It's hard to tell if generations moving full-circle or the apparent live action film expected at the end of this year is the key motivator behind this release, but it's a solid value offering, if a slightly under-celebrated one. Don't expect any new retrospective features here – just about the only difference between this release and that from when Madman was first pressing DVDs is the list of trailers and the amount of space the collection will take on your shelf.
©FlyingDog ・ AIC.
Overall : B-
Story : B-
Animation : B

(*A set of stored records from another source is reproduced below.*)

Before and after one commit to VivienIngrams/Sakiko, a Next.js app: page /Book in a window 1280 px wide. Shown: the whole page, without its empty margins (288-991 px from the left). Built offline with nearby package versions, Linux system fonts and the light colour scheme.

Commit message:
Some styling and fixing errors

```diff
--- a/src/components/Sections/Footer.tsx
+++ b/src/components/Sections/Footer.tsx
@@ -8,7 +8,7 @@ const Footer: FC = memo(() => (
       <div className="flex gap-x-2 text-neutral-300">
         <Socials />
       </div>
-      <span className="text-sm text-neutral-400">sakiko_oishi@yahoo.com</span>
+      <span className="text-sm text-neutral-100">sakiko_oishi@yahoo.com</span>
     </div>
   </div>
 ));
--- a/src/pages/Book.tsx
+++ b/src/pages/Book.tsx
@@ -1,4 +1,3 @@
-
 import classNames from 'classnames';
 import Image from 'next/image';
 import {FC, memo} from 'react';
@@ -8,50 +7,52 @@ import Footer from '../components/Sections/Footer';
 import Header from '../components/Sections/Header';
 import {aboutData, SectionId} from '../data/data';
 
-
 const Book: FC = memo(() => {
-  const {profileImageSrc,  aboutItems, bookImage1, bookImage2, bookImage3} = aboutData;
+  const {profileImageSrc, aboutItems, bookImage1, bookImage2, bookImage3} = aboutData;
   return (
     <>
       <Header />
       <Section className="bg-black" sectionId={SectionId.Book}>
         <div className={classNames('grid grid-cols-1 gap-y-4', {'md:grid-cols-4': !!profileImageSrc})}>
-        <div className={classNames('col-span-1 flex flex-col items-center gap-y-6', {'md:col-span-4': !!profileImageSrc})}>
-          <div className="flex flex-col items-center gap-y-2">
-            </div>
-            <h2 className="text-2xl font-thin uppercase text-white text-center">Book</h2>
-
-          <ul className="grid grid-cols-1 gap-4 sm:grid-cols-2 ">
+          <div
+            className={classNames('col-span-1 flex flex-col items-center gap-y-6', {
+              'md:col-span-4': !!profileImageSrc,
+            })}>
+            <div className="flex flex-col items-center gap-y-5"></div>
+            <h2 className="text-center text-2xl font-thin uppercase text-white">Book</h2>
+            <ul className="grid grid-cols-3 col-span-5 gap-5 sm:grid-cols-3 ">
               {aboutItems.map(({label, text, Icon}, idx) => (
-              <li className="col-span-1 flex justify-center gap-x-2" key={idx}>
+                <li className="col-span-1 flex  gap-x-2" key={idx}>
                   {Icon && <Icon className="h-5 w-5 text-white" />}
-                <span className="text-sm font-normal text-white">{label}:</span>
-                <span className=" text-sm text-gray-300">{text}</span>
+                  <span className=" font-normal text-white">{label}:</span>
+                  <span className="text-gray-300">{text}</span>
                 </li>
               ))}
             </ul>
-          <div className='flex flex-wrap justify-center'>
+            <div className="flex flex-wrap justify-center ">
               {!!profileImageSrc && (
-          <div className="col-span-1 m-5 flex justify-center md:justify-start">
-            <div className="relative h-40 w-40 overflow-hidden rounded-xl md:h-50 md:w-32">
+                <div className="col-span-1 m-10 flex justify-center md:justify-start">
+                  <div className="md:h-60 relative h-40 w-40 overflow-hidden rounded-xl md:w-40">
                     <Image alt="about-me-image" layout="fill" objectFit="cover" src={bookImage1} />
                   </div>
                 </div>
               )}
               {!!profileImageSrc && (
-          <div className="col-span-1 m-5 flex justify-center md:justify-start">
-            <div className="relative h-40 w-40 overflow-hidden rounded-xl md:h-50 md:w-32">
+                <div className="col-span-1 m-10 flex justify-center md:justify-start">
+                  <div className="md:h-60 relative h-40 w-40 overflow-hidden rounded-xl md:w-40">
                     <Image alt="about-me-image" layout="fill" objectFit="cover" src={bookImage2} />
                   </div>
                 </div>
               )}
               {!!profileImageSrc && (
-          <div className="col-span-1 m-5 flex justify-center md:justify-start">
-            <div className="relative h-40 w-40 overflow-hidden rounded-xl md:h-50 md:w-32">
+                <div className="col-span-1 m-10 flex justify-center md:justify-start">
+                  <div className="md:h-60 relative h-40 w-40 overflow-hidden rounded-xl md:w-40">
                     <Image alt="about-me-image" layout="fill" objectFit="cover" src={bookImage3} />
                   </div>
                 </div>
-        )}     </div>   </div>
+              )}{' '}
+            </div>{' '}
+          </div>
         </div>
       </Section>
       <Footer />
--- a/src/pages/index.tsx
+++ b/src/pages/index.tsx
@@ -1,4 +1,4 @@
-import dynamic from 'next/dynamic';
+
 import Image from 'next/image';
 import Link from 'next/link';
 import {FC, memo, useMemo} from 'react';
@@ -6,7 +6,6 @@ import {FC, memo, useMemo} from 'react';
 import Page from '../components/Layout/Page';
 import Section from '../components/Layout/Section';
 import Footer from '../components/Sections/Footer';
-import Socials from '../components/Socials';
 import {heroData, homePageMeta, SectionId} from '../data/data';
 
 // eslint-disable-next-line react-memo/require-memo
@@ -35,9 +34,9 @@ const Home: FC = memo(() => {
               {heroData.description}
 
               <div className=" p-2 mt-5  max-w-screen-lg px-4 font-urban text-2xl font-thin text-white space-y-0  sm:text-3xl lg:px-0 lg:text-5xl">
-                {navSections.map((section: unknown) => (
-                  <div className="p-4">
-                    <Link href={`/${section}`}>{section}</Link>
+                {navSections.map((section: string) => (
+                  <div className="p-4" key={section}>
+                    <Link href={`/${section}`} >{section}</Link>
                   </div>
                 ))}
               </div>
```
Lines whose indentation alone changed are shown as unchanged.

+ A few cracking revelations around the middle bit; cool hardsuit designs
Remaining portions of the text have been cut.